Wake up, Bollywood. Here comes the warmest most credible captivating and kaleidoscopic coming-of-age film since Dil Chahta Hai.
Wake Up, Sid has no overt dramatic highs and lows. It has an inherent charm and candor in its storytelling that take the narrative a very, very long way, right to the heartwarming lovers’ union ending on the seaside where the only splashy thing is the sea and where Sid embraces love with all its glorious shortcomings.
At the end of Sid’s saga of spiritual awakening one is a little flummoxed by what quality in debutant Ayan Mukherjee’s film makes this film so endearing. Could it be the disarming lack of artifice and affectations in the way Ayan portrays Sid’s journey from slothful affluence to working-class agility?
Or could it be just the fact that Ayan uses tender supple moments in the narrative as though they were punctuation marks in a long and deeply disarming discourse on ‘How To Find Yourself & Your True Vocation In The Melee Of Bombay….sorry, Mumbai.’
Wake Up, Sid is a triumph on many levels. It takes the protagonist’s predictable but yet kinetic voyage into self-realization to a level where the languorous plot exudes a beam of light that cuts right across the radiant narrative. The colours are bright but never glaring. The film is shot in a warm and sunny speckled ambience filled with fleeting glimpses into hearts that are forever on a run. The moments to retrospect are snatched from the bustle of metropolitan life.

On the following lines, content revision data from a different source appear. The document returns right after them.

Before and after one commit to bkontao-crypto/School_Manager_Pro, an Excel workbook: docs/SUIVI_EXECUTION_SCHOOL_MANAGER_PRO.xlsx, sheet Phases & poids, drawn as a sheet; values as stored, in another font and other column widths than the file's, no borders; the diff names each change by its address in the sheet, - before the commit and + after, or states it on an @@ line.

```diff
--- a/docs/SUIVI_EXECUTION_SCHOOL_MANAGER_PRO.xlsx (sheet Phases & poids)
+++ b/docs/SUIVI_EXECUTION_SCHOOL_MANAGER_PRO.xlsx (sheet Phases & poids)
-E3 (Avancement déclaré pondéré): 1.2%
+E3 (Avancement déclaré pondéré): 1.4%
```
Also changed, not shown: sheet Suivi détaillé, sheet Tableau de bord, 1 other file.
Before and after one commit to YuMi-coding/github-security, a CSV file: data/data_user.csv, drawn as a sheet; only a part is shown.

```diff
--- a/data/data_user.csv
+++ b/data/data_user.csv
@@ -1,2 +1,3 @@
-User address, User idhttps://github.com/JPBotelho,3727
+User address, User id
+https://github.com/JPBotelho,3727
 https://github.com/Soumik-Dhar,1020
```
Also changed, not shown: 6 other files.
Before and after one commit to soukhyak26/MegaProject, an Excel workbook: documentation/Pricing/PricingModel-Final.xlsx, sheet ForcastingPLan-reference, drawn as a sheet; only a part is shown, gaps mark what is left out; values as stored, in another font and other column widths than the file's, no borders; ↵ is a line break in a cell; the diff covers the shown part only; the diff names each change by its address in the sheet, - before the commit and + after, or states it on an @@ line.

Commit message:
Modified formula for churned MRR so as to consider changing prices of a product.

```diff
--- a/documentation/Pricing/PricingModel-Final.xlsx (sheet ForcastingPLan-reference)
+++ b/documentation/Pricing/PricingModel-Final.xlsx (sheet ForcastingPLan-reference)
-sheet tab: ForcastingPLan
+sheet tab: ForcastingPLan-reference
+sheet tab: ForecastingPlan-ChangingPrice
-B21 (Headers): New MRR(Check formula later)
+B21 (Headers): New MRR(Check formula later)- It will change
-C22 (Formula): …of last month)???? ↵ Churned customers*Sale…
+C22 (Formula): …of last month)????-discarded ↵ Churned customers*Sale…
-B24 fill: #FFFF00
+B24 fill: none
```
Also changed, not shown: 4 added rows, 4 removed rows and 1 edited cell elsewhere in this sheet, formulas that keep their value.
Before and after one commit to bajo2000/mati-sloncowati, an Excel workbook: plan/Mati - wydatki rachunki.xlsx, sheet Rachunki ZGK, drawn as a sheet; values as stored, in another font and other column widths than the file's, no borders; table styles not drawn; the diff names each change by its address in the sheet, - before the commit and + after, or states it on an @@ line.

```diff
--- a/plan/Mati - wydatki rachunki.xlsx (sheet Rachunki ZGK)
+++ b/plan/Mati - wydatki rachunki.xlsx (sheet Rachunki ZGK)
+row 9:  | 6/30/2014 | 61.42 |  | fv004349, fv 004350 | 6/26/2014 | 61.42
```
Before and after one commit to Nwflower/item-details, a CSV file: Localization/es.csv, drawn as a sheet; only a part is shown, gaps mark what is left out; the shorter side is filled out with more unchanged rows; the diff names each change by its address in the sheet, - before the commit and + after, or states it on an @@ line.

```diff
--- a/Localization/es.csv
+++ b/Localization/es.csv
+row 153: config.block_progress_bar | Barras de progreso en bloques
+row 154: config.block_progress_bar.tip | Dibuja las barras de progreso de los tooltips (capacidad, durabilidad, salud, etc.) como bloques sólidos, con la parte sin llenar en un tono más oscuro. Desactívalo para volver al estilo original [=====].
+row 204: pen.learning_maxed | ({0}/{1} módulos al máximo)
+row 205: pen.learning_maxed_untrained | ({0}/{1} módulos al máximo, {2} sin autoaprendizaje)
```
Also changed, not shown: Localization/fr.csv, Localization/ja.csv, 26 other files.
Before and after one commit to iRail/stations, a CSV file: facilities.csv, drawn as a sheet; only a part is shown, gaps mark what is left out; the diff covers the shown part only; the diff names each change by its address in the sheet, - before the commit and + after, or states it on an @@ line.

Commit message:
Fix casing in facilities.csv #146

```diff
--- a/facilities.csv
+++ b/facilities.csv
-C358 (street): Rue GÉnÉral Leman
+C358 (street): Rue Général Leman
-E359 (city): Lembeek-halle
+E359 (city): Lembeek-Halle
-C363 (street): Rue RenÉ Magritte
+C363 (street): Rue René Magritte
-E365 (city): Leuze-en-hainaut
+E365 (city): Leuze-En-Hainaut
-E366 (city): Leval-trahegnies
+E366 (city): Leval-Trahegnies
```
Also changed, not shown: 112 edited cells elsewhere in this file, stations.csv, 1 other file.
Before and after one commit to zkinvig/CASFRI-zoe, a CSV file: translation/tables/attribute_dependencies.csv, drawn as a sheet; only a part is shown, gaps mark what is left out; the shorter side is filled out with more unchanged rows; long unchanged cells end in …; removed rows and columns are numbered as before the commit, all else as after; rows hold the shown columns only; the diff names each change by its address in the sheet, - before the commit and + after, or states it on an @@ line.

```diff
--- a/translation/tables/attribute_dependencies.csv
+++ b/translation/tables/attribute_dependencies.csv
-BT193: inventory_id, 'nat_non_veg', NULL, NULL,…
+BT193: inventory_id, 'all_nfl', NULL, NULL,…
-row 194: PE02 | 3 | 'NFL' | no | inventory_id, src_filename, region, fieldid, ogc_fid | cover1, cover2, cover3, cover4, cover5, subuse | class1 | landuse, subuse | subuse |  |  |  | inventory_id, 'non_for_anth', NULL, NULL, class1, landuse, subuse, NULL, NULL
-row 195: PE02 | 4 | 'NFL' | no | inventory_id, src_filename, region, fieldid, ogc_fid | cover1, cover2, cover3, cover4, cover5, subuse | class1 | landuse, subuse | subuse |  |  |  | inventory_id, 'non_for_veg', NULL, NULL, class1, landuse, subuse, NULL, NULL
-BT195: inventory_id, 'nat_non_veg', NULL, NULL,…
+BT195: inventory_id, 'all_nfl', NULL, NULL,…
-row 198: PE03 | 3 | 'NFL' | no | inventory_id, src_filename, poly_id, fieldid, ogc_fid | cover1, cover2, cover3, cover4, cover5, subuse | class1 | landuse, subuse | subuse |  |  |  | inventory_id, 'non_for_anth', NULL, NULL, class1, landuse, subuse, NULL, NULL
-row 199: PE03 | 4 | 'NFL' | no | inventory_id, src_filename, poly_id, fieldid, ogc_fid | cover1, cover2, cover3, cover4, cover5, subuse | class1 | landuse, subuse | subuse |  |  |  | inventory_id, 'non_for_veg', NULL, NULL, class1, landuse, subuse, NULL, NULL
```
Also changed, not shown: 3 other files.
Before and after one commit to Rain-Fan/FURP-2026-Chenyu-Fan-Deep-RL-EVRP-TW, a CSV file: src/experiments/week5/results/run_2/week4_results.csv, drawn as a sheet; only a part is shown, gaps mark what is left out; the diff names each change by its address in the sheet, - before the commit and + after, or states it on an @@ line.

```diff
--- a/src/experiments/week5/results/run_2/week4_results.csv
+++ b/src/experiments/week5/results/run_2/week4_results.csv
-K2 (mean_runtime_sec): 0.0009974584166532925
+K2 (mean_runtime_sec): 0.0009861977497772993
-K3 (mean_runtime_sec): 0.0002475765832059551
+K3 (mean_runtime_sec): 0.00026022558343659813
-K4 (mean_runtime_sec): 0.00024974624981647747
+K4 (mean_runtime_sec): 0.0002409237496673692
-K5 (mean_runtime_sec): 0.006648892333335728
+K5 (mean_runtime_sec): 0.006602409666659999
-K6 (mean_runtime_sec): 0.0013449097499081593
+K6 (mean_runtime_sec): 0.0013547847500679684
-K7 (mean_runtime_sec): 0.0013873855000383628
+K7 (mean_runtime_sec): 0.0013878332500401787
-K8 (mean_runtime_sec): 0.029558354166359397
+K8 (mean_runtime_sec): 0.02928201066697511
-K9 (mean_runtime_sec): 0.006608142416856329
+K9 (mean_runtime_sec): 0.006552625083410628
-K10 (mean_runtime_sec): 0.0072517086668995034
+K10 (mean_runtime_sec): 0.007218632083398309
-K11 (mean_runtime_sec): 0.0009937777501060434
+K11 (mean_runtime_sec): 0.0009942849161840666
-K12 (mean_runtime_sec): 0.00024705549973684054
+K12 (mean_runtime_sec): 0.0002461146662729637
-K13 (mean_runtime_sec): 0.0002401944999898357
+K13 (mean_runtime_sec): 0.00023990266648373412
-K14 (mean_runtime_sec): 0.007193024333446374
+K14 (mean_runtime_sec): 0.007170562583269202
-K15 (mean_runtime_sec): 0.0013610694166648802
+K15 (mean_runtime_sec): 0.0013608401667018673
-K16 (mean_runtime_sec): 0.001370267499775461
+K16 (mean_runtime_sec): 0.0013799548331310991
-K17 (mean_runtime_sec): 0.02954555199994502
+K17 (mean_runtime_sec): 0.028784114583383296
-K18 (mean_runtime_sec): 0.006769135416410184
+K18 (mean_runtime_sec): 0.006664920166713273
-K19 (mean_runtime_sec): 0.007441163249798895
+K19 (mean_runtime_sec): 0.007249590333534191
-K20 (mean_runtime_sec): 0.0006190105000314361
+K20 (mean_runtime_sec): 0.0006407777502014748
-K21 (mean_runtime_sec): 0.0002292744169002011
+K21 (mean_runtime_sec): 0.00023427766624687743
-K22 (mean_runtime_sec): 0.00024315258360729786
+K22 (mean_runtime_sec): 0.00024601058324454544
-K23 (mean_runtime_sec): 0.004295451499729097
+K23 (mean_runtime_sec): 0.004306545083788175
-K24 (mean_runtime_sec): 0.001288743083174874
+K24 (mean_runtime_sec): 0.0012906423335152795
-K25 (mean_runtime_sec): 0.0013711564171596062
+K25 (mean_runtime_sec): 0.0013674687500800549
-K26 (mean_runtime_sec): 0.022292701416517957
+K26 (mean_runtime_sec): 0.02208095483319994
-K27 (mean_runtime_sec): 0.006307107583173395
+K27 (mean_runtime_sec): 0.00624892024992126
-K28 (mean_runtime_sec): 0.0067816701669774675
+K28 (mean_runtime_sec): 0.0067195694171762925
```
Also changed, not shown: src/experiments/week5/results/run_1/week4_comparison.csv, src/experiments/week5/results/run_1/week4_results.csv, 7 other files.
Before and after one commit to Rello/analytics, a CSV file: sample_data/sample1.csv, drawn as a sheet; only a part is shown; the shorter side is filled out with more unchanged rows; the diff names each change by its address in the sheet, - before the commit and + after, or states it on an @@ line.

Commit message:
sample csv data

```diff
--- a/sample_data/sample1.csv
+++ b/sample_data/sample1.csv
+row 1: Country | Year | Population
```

The most obtainable component of young Ayan Mukherjee’s artless narrative is the remarkable rhythms of the ordinary and the unostentatious in the narrative. All the relationships in the plot are potentially predictable and cliched. Ayan takes the age-old dramatic conflicts of our commercial cinema into quiet supremely understated corridors.
Wake Up, Sid gives us many moments to carry home. Whether it is Ranbir Kapoor with his screen-father (Anupam Kher) or his mother (Supriya Pathak, endearing n her simplicity), or his bummy-chummy camaraderie with his friends (Shikha Talsania and Namit Das are credible all the way as Laxmi and Rishi) the motivations behind the characters’ words bubble to the surface without external props to hammer in the emotions.
The background score and cinematography (Anil Mehta) are done in practical and unassuming shades. Mumbai never looked less romanticized. The relationship between Ranbir and Konkona develops as they move around her cramped apartment. Miraculously their hearts never bump into the furniture. The narrative dodges the clamor of daily life with a determined fluency.
Konkona Sen-Sharma as the Kolkata girl trying to find her bearings in the cool largely heartless city of Mumbai conveys so much of her character’s unstated emotions that we wonder if she’s even aware of the camera’s presence. And she isn’t alone in her pursuit of a non-cinematic performance in a film that salutes and dodges predictable drama. Anupam Kher as Sid’s father effectively uses his limited space to create a tycoon who wants his laadla to stand on his own sneakered feet.
It’s the little-little things that the characters do when the camera isn’t looking that nourishes the narrative.
Would this wonderfully -uncrowded film have worked without Ranbir Kapoor? Ranbir’s Sid is a near-perfect portrait of the aimless young man searching for a direction in life. Ranbir handles the character’s inner life with the effortlessness of a Sitar maestro twiddling with his instrument’s strings to create a music that takes the audience to a world where the sounds suggest a harmony between art and life.
In Wake Up, Sid Ranbir proves once and for all that he’s the future of Hindi cinema.
As for Ayan Mukherjee, the debutant director gives us insight into maturity of hearts even when they are stubbornly immature in their outward conduct.
Don’t miss this wake-up call from a director-actor duo that have created a world of heartbreaking transparency.